▶ _PROBLEM DESCRIPTION_
Set the data down exactly as it stands, and keep its pictures out.

[Code change snippets]

******************************

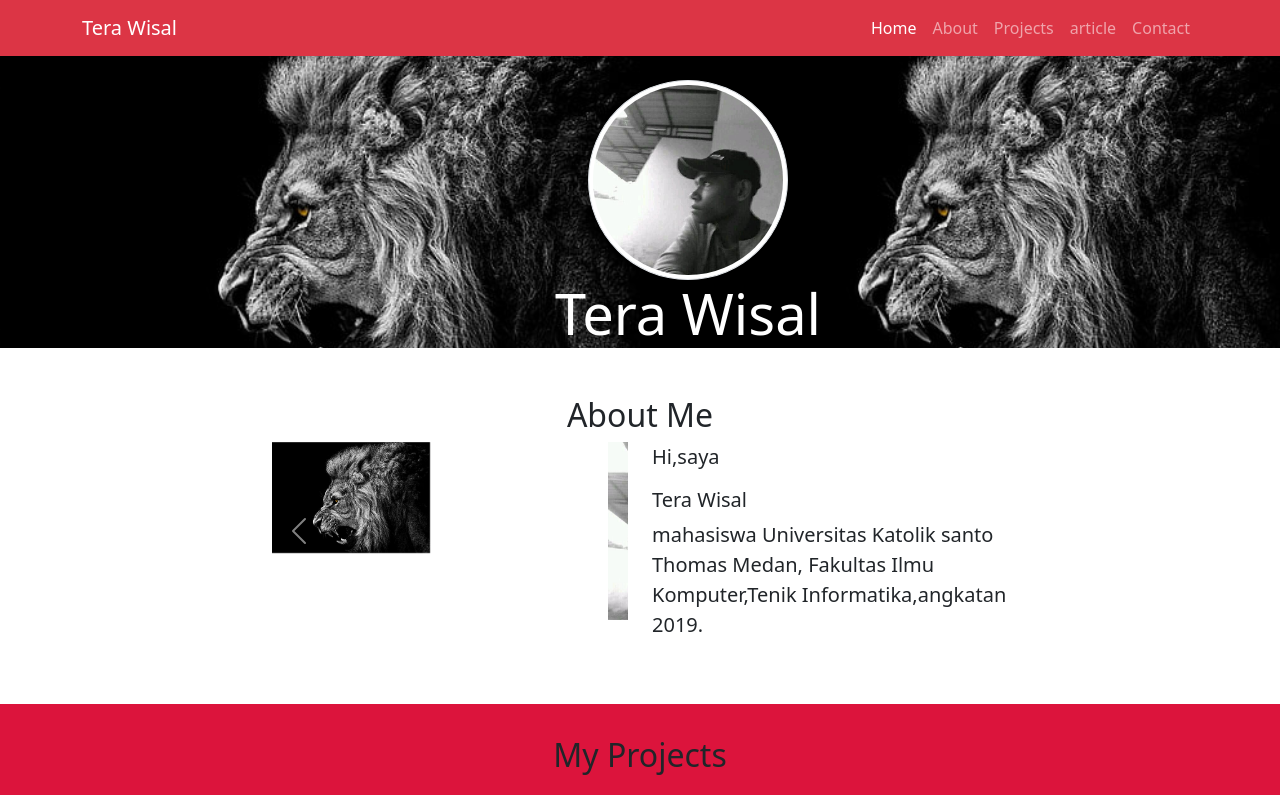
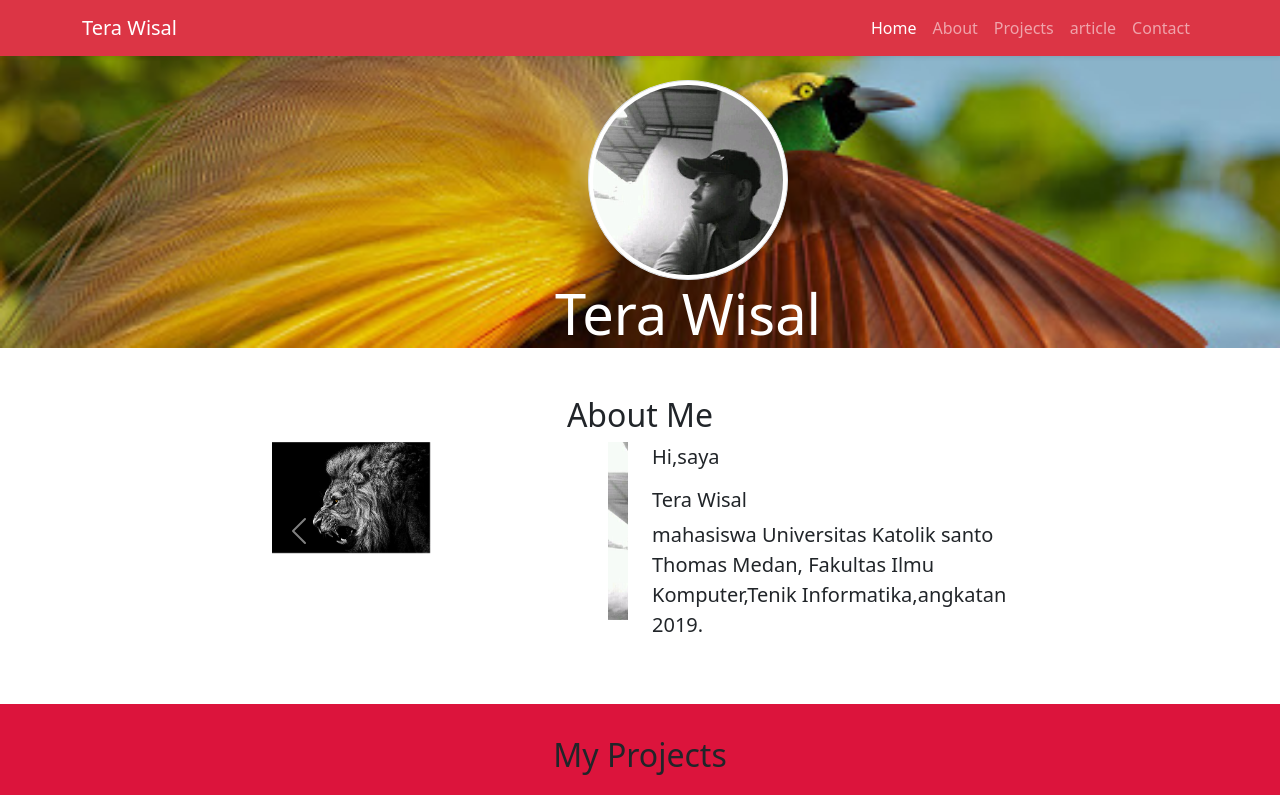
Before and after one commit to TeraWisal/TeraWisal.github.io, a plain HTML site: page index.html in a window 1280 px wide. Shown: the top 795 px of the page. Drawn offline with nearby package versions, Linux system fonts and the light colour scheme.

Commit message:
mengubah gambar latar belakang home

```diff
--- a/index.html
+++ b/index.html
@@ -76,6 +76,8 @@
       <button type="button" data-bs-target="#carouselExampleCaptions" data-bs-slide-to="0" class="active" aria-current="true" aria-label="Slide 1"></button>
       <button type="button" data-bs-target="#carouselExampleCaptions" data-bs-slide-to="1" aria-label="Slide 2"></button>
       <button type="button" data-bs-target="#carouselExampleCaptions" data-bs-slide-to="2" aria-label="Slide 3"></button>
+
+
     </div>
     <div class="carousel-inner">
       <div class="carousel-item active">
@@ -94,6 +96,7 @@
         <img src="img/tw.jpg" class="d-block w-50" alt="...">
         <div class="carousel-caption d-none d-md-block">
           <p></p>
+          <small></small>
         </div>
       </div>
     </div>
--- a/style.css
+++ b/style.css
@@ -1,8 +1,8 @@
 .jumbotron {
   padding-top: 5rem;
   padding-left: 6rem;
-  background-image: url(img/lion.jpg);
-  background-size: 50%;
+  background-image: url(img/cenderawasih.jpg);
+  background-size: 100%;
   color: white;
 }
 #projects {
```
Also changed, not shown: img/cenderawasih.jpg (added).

******************************

▶ _REPLY TO THE EXERCISE_
Before and after one commit to TeraWisal/TeraWisal.github.io, a plain HTML site: page index.html in a window 1280 px wide. Shown: the top 795 px of the page. Drawn offline with nearby package versions, Linux system fonts and the light colour scheme.

Commit message:
mengubah gambar latar belakang home

```diff
--- a/index.html
+++ b/index.html
@@ -76,6 +76,8 @@
       <button type="button" data-bs-target="#carouselExampleCaptions" data-bs-slide-to="0" class="active" aria-current="true" aria-label="Slide 1"></button>
       <button type="button" data-bs-target="#carouselExampleCaptions" data-bs-slide-to="1" aria-label="Slide 2"></button>
       <button type="button" data-bs-target="#carouselExampleCaptions" data-bs-slide-to="2" aria-label="Slide 3"></button>
+
+
     </div>
     <div class="carousel-inner">
       <div class="carousel-item active">
@@ -94,6 +96,7 @@
         <img src="img/tw.jpg" class="d-block w-50" alt="...">
         <div class="carousel-caption d-none d-md-block">
           <p></p>
+          <small></small>
         </div>
       </div>
     </div>
--- a/style.css
+++ b/style.css
@@ -1,8 +1,8 @@
 .jumbotron {
   padding-top: 5rem;
   padding-left: 6rem;
-  background-image: url(img/lion.jpg);
-  background-size: 50%;
+  background-image: url(img/cenderawasih.jpg);
+  background-size: 100%;
   color: white;
 }
 #projects {
```
Also changed, not shown: img/cenderawasih.jpg (added).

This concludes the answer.